Problem statement: Print out each entry without alteration, and keep the pictures out.

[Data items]
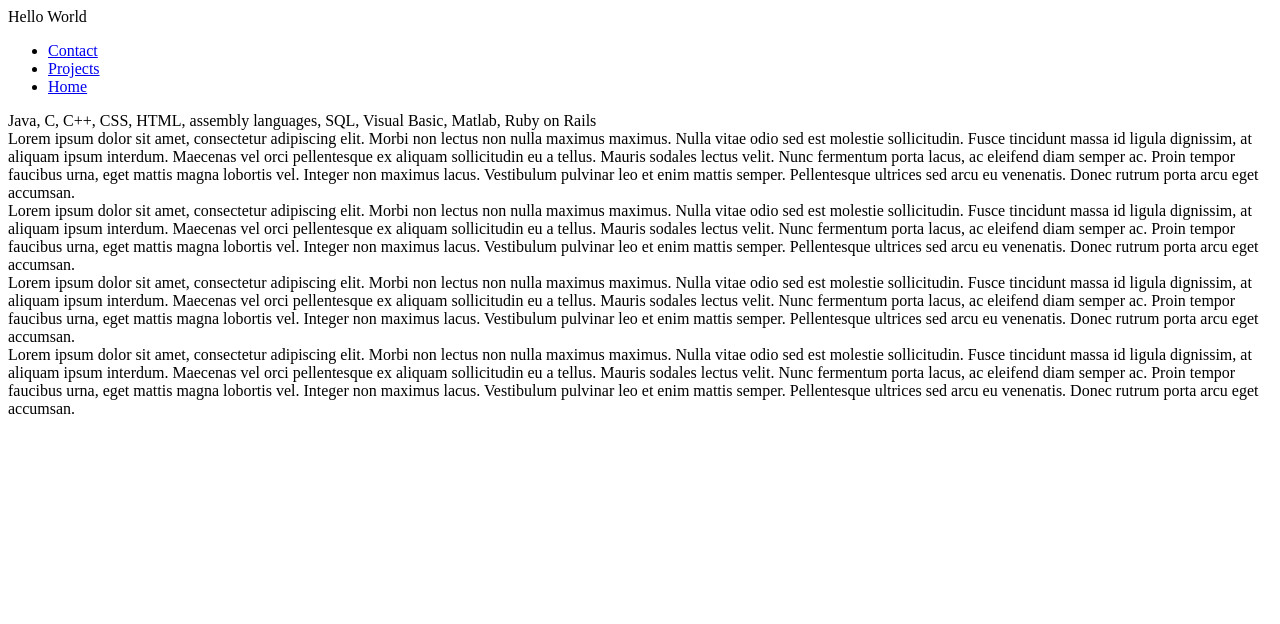
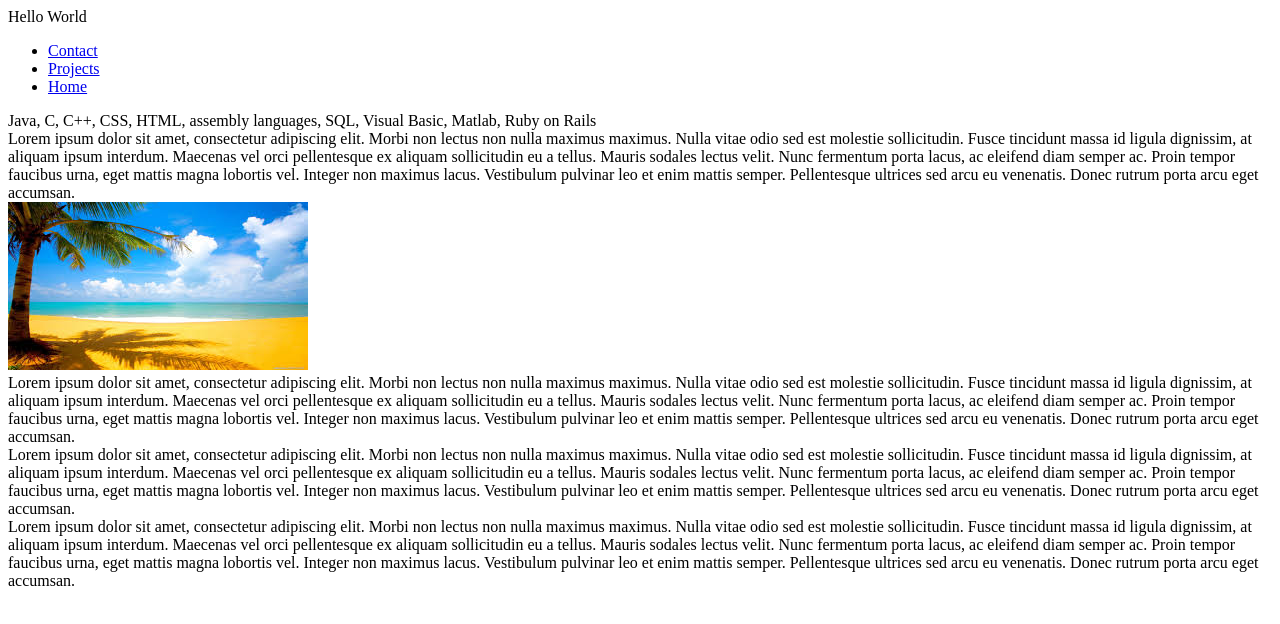
Before and after one commit to ChengHaoPCho/ChengHaoPCho.github.io, a plain HTML site: page index.html in a window 1280 px wide. Drawn offline with Linux system fonts and the light colour scheme.

Commit message:
added picture

```diff
--- a/index.html
+++ b/index.html
@@ -37,6 +37,7 @@ Lorem ipsum dolor sit amet, consectetur adipiscing elit. Morbi non lectus non nu
 </div>
 <a name="projects"></a>
 <div class="projectPicture">
+<img src="tree.jpg">
 </div>
 <div class="projectOne">
  Lorem ipsum dolor sit amet, consectetur adipiscing elit. Morbi non lectus non nulla maximus maximus. Nulla vitae odio sed est molestie sollicitudin. Fusce tincidunt massa id ligula dignissim, at aliquam ipsum interdum. Maecenas vel orci pellentesque ex aliquam sollicitudin eu a tellus. Mauris sodales lectus velit. Nunc fermentum porta lacus, ac eleifend diam semper ac. Proin tempor faucibus urna, eget mattis magna lobortis vel. Integer non maximus lacus. Vestibulum pulvinar leo et enim mattis semper. Pellentesque ultrices sed arcu eu venenatis. Donec rutrum porta arcu eget accumsan.
```
Also changed, not shown: 1 other file.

Written reply:
Before and after one commit to ChengHaoPCho/ChengHaoPCho.github.io, a plain HTML site: page index.html in a window 1280 px wide. Drawn offline with Linux system fonts and the light colour scheme.

Commit message:
added picture

```diff
--- a/index.html
+++ b/index.html
@@ -37,6 +37,7 @@ Lorem ipsum dolor sit amet, consectetur adipiscing elit. Morbi non lectus non nu
 </div>
 <a name="projects"></a>
 <div class="projectPicture">
+<img src="tree.jpg">
 </div>
 <div class="projectOne">
  Lorem ipsum dolor sit amet, consectetur adipiscing elit. Morbi non lectus non nulla maximus maximus. Nulla vitae odio sed est molestie sollicitudin. Fusce tincidunt massa id ligula dignissim, at aliquam ipsum interdum. Maecenas vel orci pellentesque ex aliquam sollicitudin eu a tellus. Mauris sodales lectus velit. Nunc fermentum porta lacus, ac eleifend diam semper ac. Proin tempor faucibus urna, eget mattis magna lobortis vel. Integer non maximus lacus. Vestibulum pulvinar leo et enim mattis semper. Pellentesque ultrices sed arcu eu venenatis. Donec rutrum porta arcu eget accumsan.
```
Also changed, not shown: 1 other file.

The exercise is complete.